Web page edit records
• • • • • • •

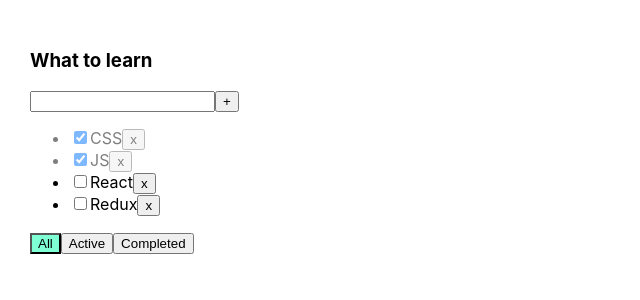
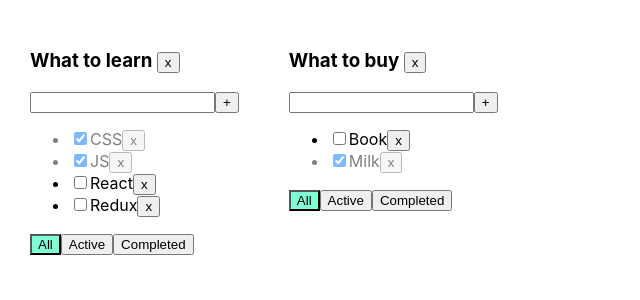
Before and after one commit to Arenelin/todolist, a React (Create React App) app: page / in a window 1280 px wide. Shown: the top 300 px of the page, without its empty margins (0-640 px from the left). Built offline with nearby package versions, Linux system fonts and the light colour scheme.

Commit message:
added the ability to create unique tutorials with your own tasks

```diff
--- a/src/App.tsx
+++ b/src/App.tsx
@@ -5,69 +5,100 @@
 
 export type FilterValuesType = 'all' | 'active' | 'completed';
 
+type TodolistType = {
+    id: string
+    title: string
+    filter: FilterValuesType
+}
+
 function App() {
-    const [tasks, setTasks] = useState<TaskType[]>([
+    //Переменные с id для каждого тудулиста
+    const todolist_1 = v1();
+    const todolist_2 = v1();
+
+    //Стейт с тудулистами
+    const [todolists, setTodolists] = useState<TodolistType[]>([
+        {id: todolist_1, title: 'What to learn', filter: 'all'},
+        {id: todolist_2, title: 'What to buy', filter: 'all'},
+    ]);
+
+    //Стейт с тасками для каждого тудулиста в отдельности
+    const [tasksObj, setTasksObj] = useState({
+        [todolist_1]: [
             {id: v1(), title: 'CSS', isDone: true},
             {id: v1(), title: 'JS', isDone: true},
             {id: v1(), title: 'React', isDone: false},
             {id: v1(), title: 'Redux', isDone: false},
-    ]);
-    const [filter, setFilter] = useState<FilterValuesType>('all');
+        ],
+        [todolist_2]: [
+            {id: v1(), title: 'Book', isDone: false},
+            {id: v1(), title: 'Milk', isDone: true},
+        ],
+    });
 
-    //Добавляем новую таску, изменяя исходный массив (ссылку (иммутабельность)) - crud-операция
-    function addTask(title: string) {
+    //Добавление новой таски в конкретный тудулист
+    function addTask(title: string, todolistId: string) {
         const newTask: TaskType = {id: v1(), title: title, isDone: false};
-        const newTasks: TaskType[] = [newTask, ...tasks];
-        setTasks(newTasks);
+        const newTasksForCurrentTodolist: TaskType[] = [newTask, ...tasksObj[todolistId]];
+        setTasksObj({...tasksObj, [todolistId]: newTasksForCurrentTodolist});
     }
 
-    //Обновляем статус задачи, изменяя данные одного объекта в массиве,
-    //тем самым изменяя исходный массив - crud-операция
-    // const updateTaskStatus = (id: string) => {
-    //     const updatedTasks = tasks.map(t => t.id === id ? {...t, isDone: !t.isDone} : t);
-    //     setTasks(updatedTasks);
-    // }
-    const changeStatus = (taskId: string, isDone: boolean) => {
-        let task = tasks.find(t => t.id === taskId);
-        if (task) {
-            task.isDone = isDone;
-        }
-        setTasks([...tasks]);
+    //Смена статуса таски в конкретном тудулисте
+    const changeStatus = (taskId: string, newTaskStatus: boolean, todolistId: string) => {
+        const newUpdatedTasksForCurrentTodolist = tasksObj[todolistId].map(tl =>
+            tl.id === taskId
+                ? {...tl, isDone: newTaskStatus}
+                : tl);
+        setTasksObj({...tasksObj, [todolistId]: newUpdatedTasksForCurrentTodolist});
     }
 
-    //Если мы добавляем или удаляем задачу, то изменяем именно исходный массив,
-    //присваивая ему новое значение
-    function removeTask(id: string) {
-        const clearedTasks = tasks.filter(t => t.id !== id);
-        setTasks(clearedTasks);
+    //Удаление таски из конкретного тудулиста
+    function removeTask(id: string, todolistId: string) {
+        const clearedTasks = tasksObj[todolistId].filter(t => t.id !== id);
+        setTasksObj({...tasksObj, [todolistId]: clearedTasks});
     }
 
-    //Фильтруя, мы не имеем права изменять исходный массив с данными!!!
-    function changeFilter(value: FilterValuesType) {
-        setFilter(value);
+    //Фильтрация отображения тасок в конкретном тудулисте
+    function changeFilter(value: FilterValuesType, todolistId: string) {
+        const updatedTodolists = todolists.map(tl => tl.id === todolistId ? {...tl, filter: value} : tl);
+        setTodolists(updatedTodolists);
     }
 
-    //Показываем те задачи из списка, которые соответствуют условию и значению фильтра
-    let tasksForTodoList: TaskType[] = tasks;
-    if (filter === 'active') {
-        tasksForTodoList = tasks.filter(t => !t.isDone);
-    } else if (filter === 'completed') {
-        tasksForTodoList = tasks.filter(t => t.isDone);
+    //Удаление конкретного тудулиста
+    const removeTodolist = (todolistId: string) => {
+        const clearedTodolists = todolists.filter(tl => tl.id !== todolistId);
+        setTodolists(clearedTodolists);
+        const clearedTasksObj = {...tasksObj};
+        delete clearedTasksObj[todolistId];
+        setTasksObj(clearedTasksObj);
     }
 
     return (
         <div className="App">
+            {todolists.map(tl => {
+                    //Фильтрация отображения тасок, в зависимости от свойства filter в конкретном тудулисте
+                    let tasksForTodoList: TaskType[] = tasksObj[tl.id];
+                    if (tl.filter === 'active') {
+                        tasksForTodoList = tasksForTodoList.filter(t => !t.isDone);
+                    } else if (tl.filter === 'completed') {
+                        tasksForTodoList = tasksForTodoList.filter(t => t.isDone);
+                    }
+                    return (
                         <TodoList
-                title="What to learn"
+                            key={tl.id}
+                            id={tl.id}
+                            title={tl.title}
                             tasks={tasksForTodoList}
-                filter={filter}
+                            filter={tl.filter}
                             removeTask={removeTask}
                             changeFilter={changeFilter}
                             addTask={addTask}
                             changeTaskStatus={changeStatus}
-            />
+                            removeTodolist={removeTodolist}
+                        />)
+                }
+            )}
         </div>
     );
 }
-
 export default App;
--- a/src/TodoList.tsx
+++ b/src/TodoList.tsx
@@ -9,13 +9,15 @@
 }
 
 type TodoListPropsType = {
+    id: string
     title: string
     tasks: TaskType[]
     filter: FilterValuesType
-    removeTask: (id: string) => void
-    changeFilter: (value: FilterValuesType) => void
-    addTask: (title: string) => void
-    changeTaskStatus: (taskId: string, isDone: boolean) => void
+    removeTask: (id: string, todolistId: string) => void
+    changeFilter: (value: FilterValuesType, todolistId: string) => void
+    addTask: (title: string, todolistId: string) => void
+    changeTaskStatus: (taskId: string, newTaskStatus: boolean, todolistId: string) => void
+    removeTodolist: (todolistId: string) => void
 }
 
 export function TodoList(props: TodoListPropsType) {
@@ -31,9 +33,9 @@
     //Запустить функцию добавления задачи с помощью 'Enter'
     const onKeyPressHandler = (e: KeyboardEvent<HTMLInputElement>) => {
         if (e.charCode === 13 && newTaskTitle.trim()) {
-            props.addTask(newTaskTitle.trim());
+            props.addTask(newTaskTitle.trim(), props.id);
             setNewTaskTitle('');
-        } else{
+        } else {
             setError('Title is required');
         }
     }
@@ -41,7 +43,7 @@
     //Добавить задачу в список
     const addTask = () => {
         if (newTaskTitle.trim()) {
-            props.addTask(newTaskTitle.trim());
+            props.addTask(newTaskTitle.trim(), props.id);
             setNewTaskTitle('');
         } else {
             setError('Title is required');
@@ -51,19 +53,19 @@
 
     //Сменить фильтр отображения списка задач
     const changeFilter = (filterValue: FilterValuesType) => {
-        props.changeFilter(filterValue);
+        props.changeFilter(filterValue, props.id);
     }
 
     const tasksList: JSX.Element[] = props.tasks.map(t => {
 
             //Удалить задачу из списка
             const onRemoveHandler = () => {
-                props.removeTask(t.id)
+                props.removeTask(t.id, props.id)
             }
 
             //Изменить статус задачи на противоположный
             const onChangeStatusTaskHandler = (e: ChangeEvent<HTMLInputElement>) => {
-                props.changeTaskStatus(t.id, e.currentTarget.checked);
+                props.changeTaskStatus(t.id, e.currentTarget.checked, props.id);
             }
             return <li key={t.id} className={t.isDone ? 'is-done' : ''}>
                 <input checked={t.isDone} type="checkbox" onChange={onChangeStatusTaskHandler}/>
@@ -73,9 +75,13 @@
         }
     );
 
+    const onClickRemoveTodolist = () => {
+        props.removeTodolist(props.id);
+    }
+
     return (
         <div>
-            <h3>{props.title}</h3>
+            <h3>{props.title} <Button name={'x'} callback={onClickRemoveTodolist}/></h3>
             <div>
                 <input value={newTaskTitle}
                        onChange={onNewTitleChangeHandler}
```
Lines whose indentation alone changed are shown as unchanged.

• • • • • • •

Return every line of the data above in which "changeTaskStatus" appears.

• [Your response]:
                             changeTaskStatus={changeStatus}
-    changeTaskStatus: (taskId: string, isDone: boolean) => void
+    changeTaskStatus: (taskId: string, newTaskStatus: boolean, todolistId: string) => void
-                props.changeTaskStatus(t.id, e.currentTarget.checked);
+                props.changeTaskStatus(t.id, e.currentTarget.checked, props.id);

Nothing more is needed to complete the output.